**Task instructions**
Among the lines of this material, find those holding the word "AllBucket" and report how many there are, with nothing added.

**Materials provided**
= = = = = = =

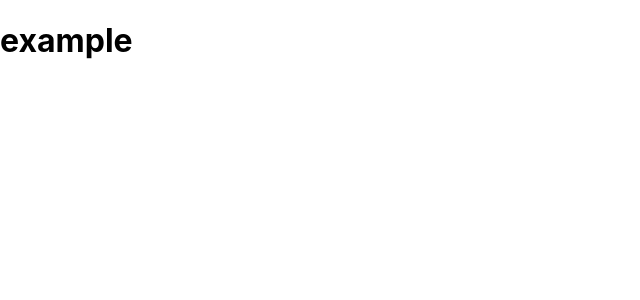
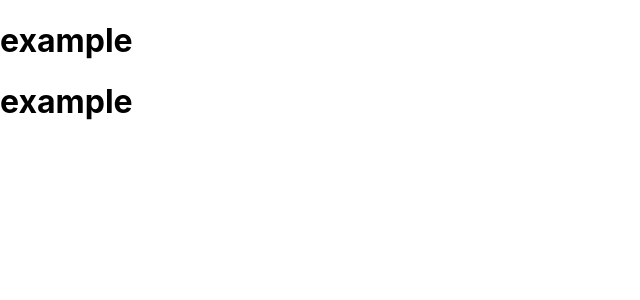
Before and after one commit to tkdgns25300/Bucket-List, a React (Create React App) app in the folder client/: page / in a window 1280 px wide. Shown: the top 300 px of the page, without its empty margins (0-640 px from the left). Built offline with nearby package versions, Linux system fonts and the light colour scheme.

Commit message:
create InputBucket, AllBucket, Bucket component

```diff
--- a/client/src/App.js
+++ b/client/src/App.js
@@ -1,8 +1,16 @@
 import './App.css';
+import React, { Fragment } from 'react';
+
+// components
+import InputBucket from './components/InputBucket';
+import AllBucket from './components/AllBucket';
 
 function App() {
   return (
-    <h1>example</h1>
+    <>
+      <InputBucket />
+      <AllBucket />
+    </>
   );
 }
 
--- /dev/null
+++ b/client/src/components/AllBucket.js
@@ -0,0 +1,11 @@
+import React, { Fragment } from 'react';
+
+const AllBucket = () => {
+    return (
+        <>
+            <h1>example</h1>
+        </>
+    )
+};
+
+export default AllBucket;
--- /dev/null
+++ b/client/src/components/InputBucket.js
@@ -0,0 +1,11 @@
+import React, { Fragment } from 'react';
+
+const InputBucket = () => {
+    return (
+        <>
+            <h1>example</h1>
+        </>
+    )
+};
+
+export default InputBucket;
```
Also changed, not shown: client/src/components/Bucket.js (added, +11 -0 lines), 1 other file (tests, documents, lock files or other folders).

= = = = = = =

**Answer to this problem**
6